- Opening Delimiter -

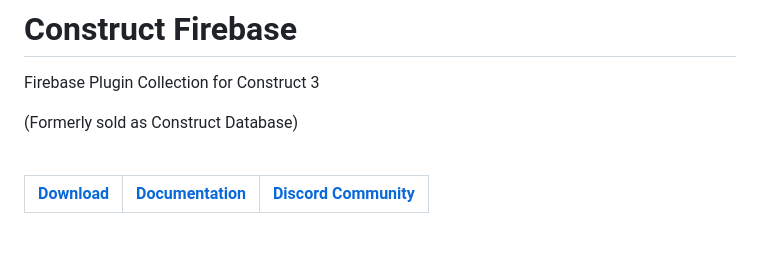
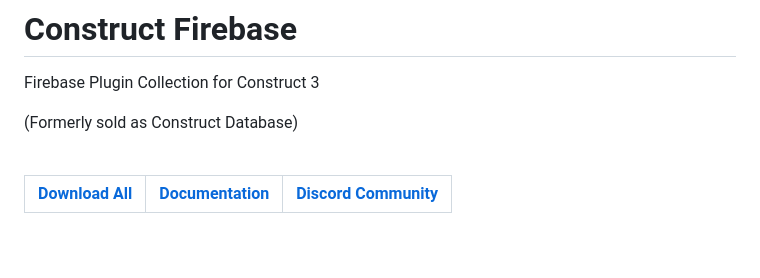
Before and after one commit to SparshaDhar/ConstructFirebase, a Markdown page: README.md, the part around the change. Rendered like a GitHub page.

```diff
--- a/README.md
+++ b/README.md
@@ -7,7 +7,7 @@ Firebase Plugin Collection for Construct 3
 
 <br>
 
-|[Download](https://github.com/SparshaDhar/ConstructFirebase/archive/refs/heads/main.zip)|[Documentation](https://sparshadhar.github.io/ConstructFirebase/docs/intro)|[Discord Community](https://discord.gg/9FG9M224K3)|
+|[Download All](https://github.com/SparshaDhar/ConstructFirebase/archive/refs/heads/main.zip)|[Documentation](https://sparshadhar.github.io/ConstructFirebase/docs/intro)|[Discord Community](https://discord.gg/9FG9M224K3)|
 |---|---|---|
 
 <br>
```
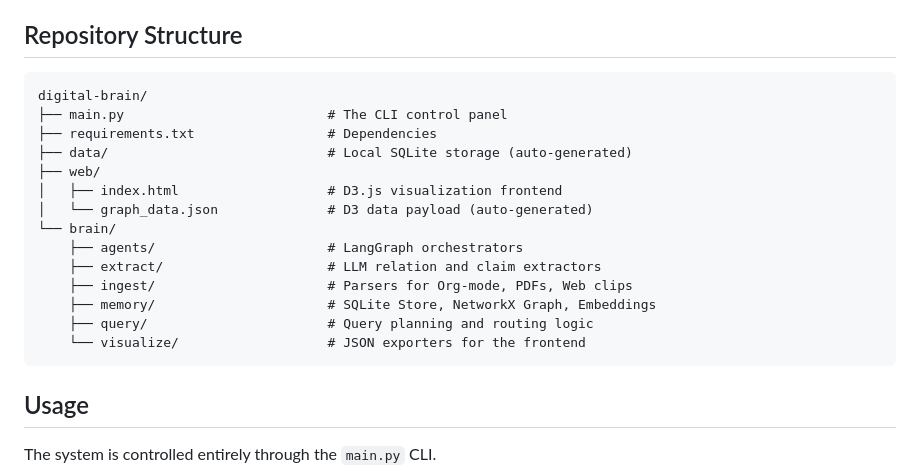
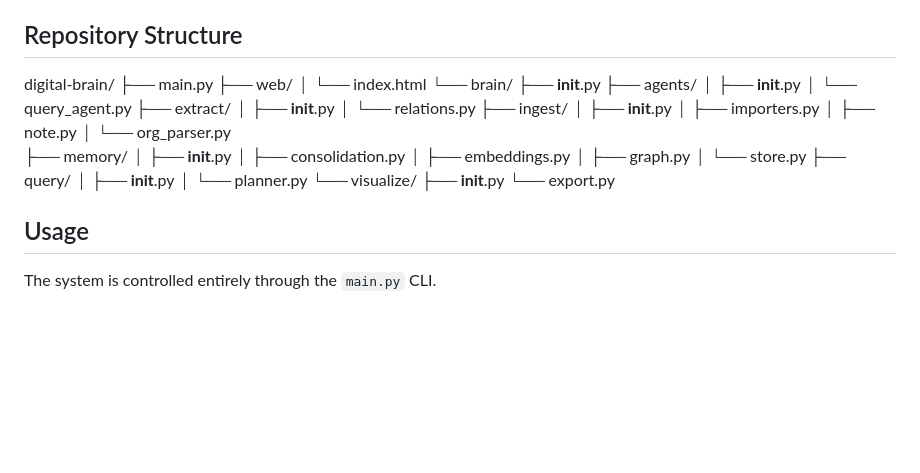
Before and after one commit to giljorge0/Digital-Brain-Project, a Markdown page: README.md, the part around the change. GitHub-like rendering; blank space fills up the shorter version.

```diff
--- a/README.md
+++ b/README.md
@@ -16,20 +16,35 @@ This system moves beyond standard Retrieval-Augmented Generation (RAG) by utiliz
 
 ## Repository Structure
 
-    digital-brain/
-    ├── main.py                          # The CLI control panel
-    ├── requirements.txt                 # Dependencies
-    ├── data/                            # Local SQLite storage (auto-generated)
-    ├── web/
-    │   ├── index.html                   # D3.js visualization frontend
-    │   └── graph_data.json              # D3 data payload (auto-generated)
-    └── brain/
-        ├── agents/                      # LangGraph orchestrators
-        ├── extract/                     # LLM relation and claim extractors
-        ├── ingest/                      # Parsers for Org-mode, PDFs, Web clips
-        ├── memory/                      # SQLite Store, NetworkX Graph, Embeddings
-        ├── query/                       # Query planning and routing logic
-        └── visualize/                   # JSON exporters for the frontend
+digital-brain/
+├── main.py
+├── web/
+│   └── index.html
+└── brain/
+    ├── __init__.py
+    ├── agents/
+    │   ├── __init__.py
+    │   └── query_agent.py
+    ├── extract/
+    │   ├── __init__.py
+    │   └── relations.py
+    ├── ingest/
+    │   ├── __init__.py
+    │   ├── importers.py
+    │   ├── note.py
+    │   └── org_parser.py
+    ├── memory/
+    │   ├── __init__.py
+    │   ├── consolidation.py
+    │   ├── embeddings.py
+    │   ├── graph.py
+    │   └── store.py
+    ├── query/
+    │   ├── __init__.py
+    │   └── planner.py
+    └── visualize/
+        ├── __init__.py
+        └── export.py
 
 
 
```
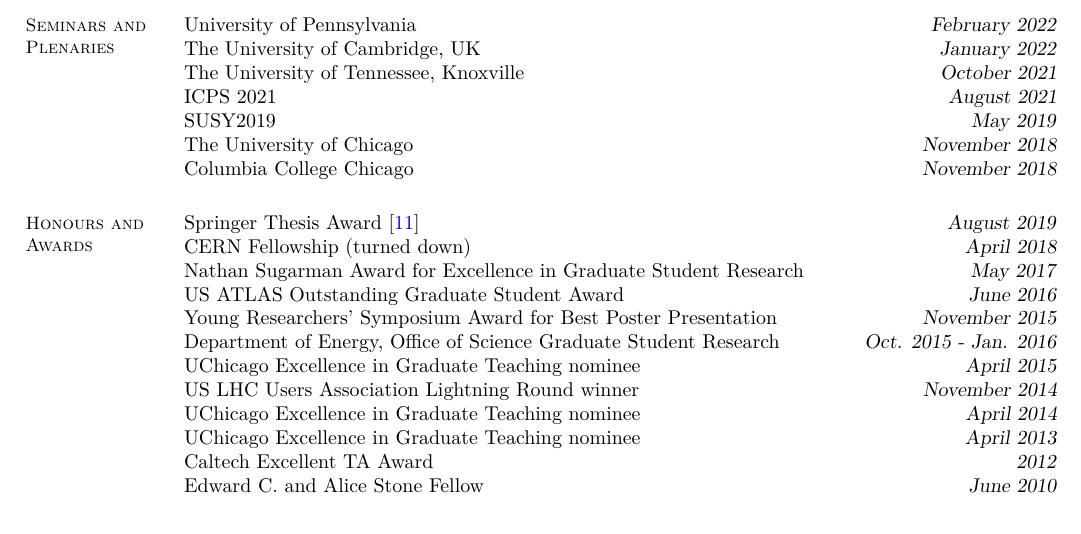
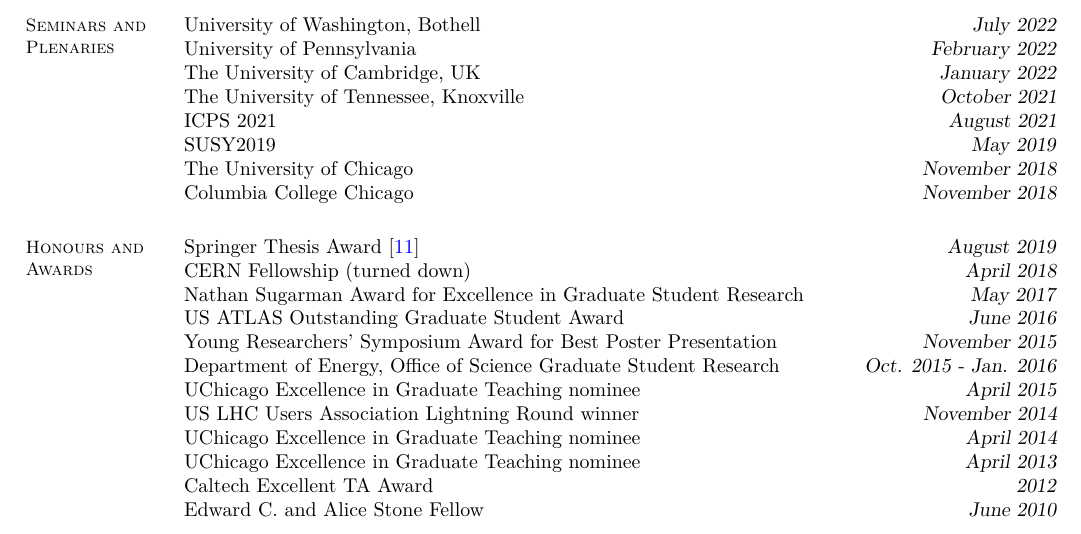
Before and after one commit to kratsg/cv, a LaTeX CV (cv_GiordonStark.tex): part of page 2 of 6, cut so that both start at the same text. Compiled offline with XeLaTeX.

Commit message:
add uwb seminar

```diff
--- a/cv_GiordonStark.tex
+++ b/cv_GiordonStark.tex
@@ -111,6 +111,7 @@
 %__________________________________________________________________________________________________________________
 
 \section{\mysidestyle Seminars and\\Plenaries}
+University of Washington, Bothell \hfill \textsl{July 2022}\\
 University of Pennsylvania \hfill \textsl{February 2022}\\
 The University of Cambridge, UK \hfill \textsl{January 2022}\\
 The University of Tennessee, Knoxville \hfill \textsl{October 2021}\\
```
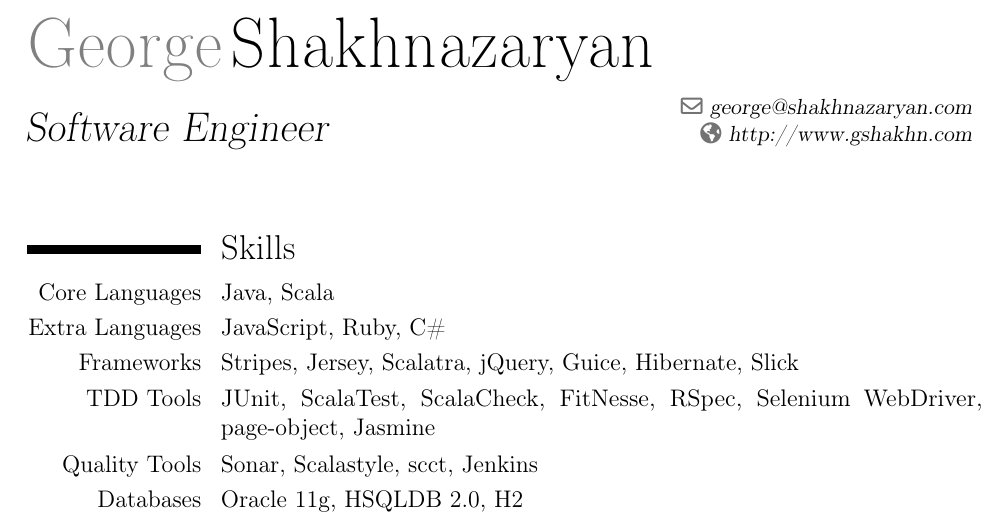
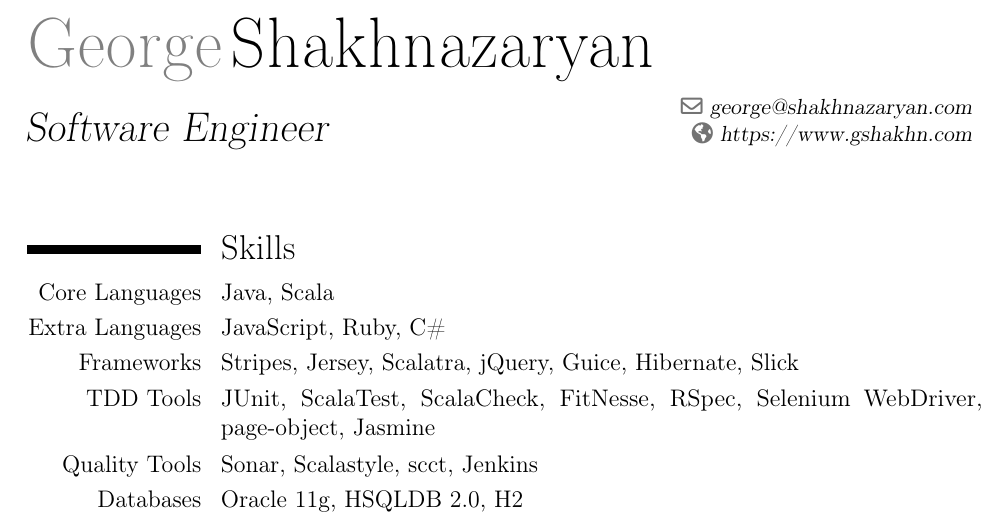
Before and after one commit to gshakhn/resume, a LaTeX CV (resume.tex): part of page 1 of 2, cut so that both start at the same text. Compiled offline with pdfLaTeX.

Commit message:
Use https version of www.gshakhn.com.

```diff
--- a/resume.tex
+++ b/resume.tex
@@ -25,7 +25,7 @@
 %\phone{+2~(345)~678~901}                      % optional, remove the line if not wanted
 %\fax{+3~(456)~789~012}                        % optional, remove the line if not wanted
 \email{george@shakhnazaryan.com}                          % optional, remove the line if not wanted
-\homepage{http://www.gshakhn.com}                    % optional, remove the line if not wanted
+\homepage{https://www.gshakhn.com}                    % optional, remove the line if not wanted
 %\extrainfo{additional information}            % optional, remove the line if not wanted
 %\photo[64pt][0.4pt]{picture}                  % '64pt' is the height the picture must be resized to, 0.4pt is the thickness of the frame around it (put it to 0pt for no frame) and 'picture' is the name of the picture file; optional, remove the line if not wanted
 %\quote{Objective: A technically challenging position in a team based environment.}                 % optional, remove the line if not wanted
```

- Closing Delimiter -

Identify the lines in the entries above that contain "Download", then copy them out.

Result of the task
-|[Download](https://github.com/SparshaDhar/ConstructFirebase/archive/refs/heads/main.zip)|[Documentation](https://sparshadhar.github.io/ConstructFirebase/docs/intro)|[Discord Community](https://discord.gg/9FG9M224K3)|
+|[Download All](https://github.com/SparshaDhar/ConstructFirebase/archive/refs/heads/main.zip)|[Documentation](https://sparshadhar.github.io/ConstructFirebase/docs/intro)|[Discord Community](https://discord.gg/9FG9M224K3)|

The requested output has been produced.